I feel your pain but, I'm not clear on what the real dispute is.

From what I can gather from your posts so far, you already paid for the engine and the Bill is for labor and material to install. You didn't obtain a quotation, rather it was an vague estimate, I assume on a time and material basis? Did you sign a release that allowed him to start work based on the estimate? ( I have to sign a contract/release for any work done on my boat by the yard)

The engine has now been installed but not tested because it's on the hard, and needs some work to fair the exhaust port.

Is the fairing of the exhaust port something the mechanic would do? Or would that require another contractor? Was the hole necessary to install the engine properly?

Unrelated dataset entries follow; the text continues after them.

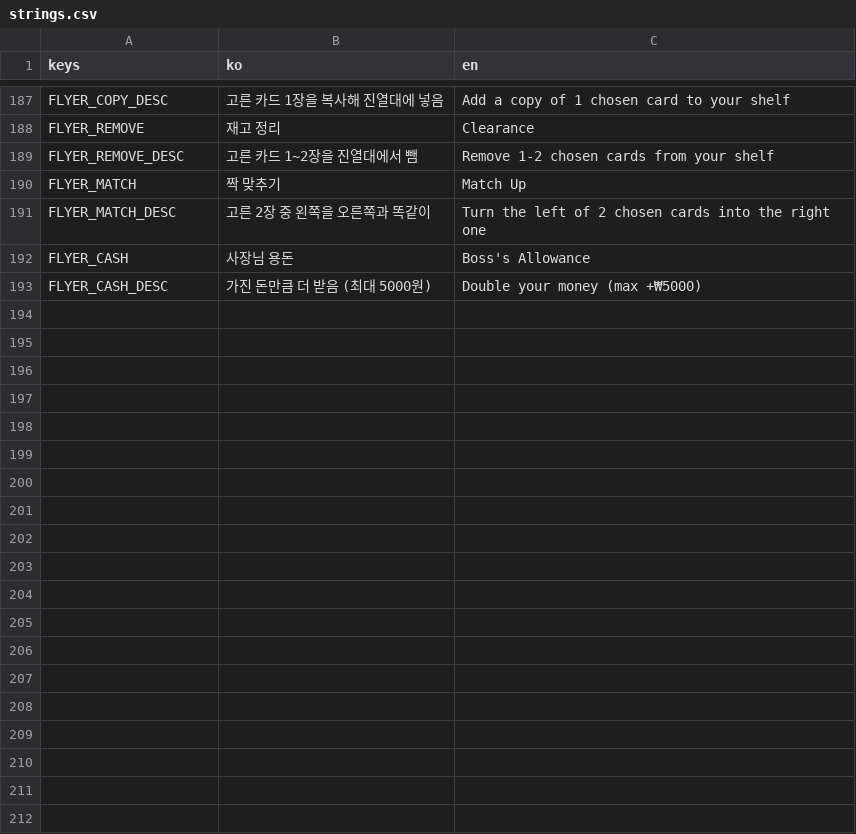
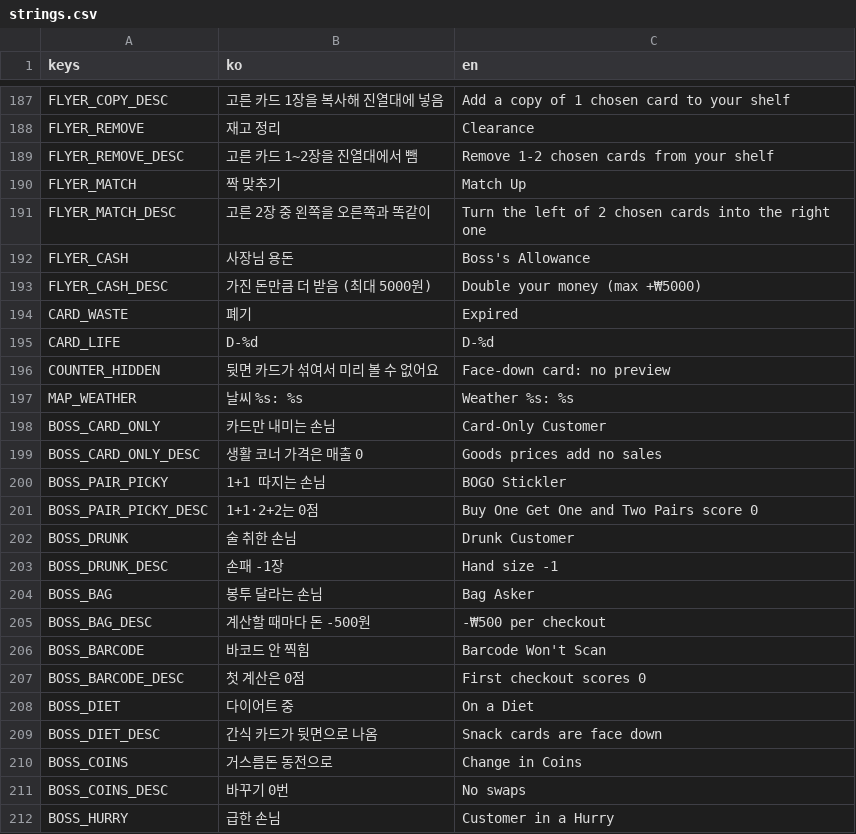
Before and after one commit to icymonk/minthold-games, a CSV file: games/nightmart/i18n/strings.csv, drawn as a sheet; only a part is shown, gaps mark what is left out; the diff covers the shown part only; the diff names each change by its address in the sheet, - before the commit and + after, or states it on an @@ line.

```diff
--- a/games/nightmart/i18n/strings.csv
+++ b/games/nightmart/i18n/strings.csv
+row 194: CARD_WASTE | 폐기 | Expired
+row 195: CARD_LIFE | D-%d | D-%d
+row 196: COUNTER_HIDDEN | 뒷면 카드가 섞여서 미리 볼 수 없어요 | Face-down card: no preview
+row 197: MAP_WEATHER | 날씨 %s: %s | Weather %s: %s
+row 198: BOSS_CARD_ONLY | 카드만 내미는 손님 | Card-Only Customer
+row 199: BOSS_CARD_ONLY_DESC | 생활 코너 가격은 매출 0 | Goods prices add no sales
+row 200: BOSS_PAIR_PICKY | 1+1 따지는 손님 | BOGO Stickler
+row 201: BOSS_PAIR_PICKY_DESC | 1+1·2+2는 0점 | Buy One Get One and Two Pairs score 0
+row 202: BOSS_DRUNK | 술 취한 손님 | Drunk Customer
+row 203: BOSS_DRUNK_DESC | 손패 -1장 | Hand size -1
+row 204: BOSS_BAG | 봉투 달라는 손님 | Bag Asker
+row 205: BOSS_BAG_DESC | 계산할 때마다 돈 -500원 | -₩500 per checkout
+row 206: BOSS_BARCODE | 바코드 안 찍힘 | Barcode Won't Scan
+row 207: BOSS_BARCODE_DESC | 첫 계산은 0점 | First checkout scores 0
+row 208: BOSS_DIET | 다이어트 중 | On a Diet
+row 209: BOSS_DIET_DESC | 간식 카드가 뒷면으로 나옴 | Snack cards are face down
+row 210: BOSS_COINS | 거스름돈 동전으로 | Change in Coins
+row 211: BOSS_COINS_DESC | 바꾸기 0번 | No swaps
+row 212: BOSS_HURRY | 급한 손님 | Customer in a Hurry
```
Also changed, not shown: 23 added rows elsewhere in this file, 19 other files.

I think it's important to understand exactly what resolution you are seeking?

It sucks, that the season is lost, but I don't think you can expect a bill reduction or compensation for that. While you were very badly treated IMO, in a sense, you allowed it to continue, The mechanic could have been discharged the 1st time.

The mismatched name of the boat sounds like an clerical error but probably doesn't relieve you of the debt.

If you didn't receive the corrected/adjusted invoice ask for a copy..and go over it with the mechanic. If the sea-trial is on the invoice and it hasn't taken place yet, it's reasonable to ask to have it removed. Are there any other discrepancies?

It sounds like all you need to do is fair the hole, splash the boat and start the engine..and negotiate a fair settlement of the bill. I get that you are pissed, but throwing money at a lawyer will not get the season back for you. Do you think there's enough money in... actual..dispute to make it worth the time, energy and expense?

Best of luck to you! There's always next season and you will have a new engine!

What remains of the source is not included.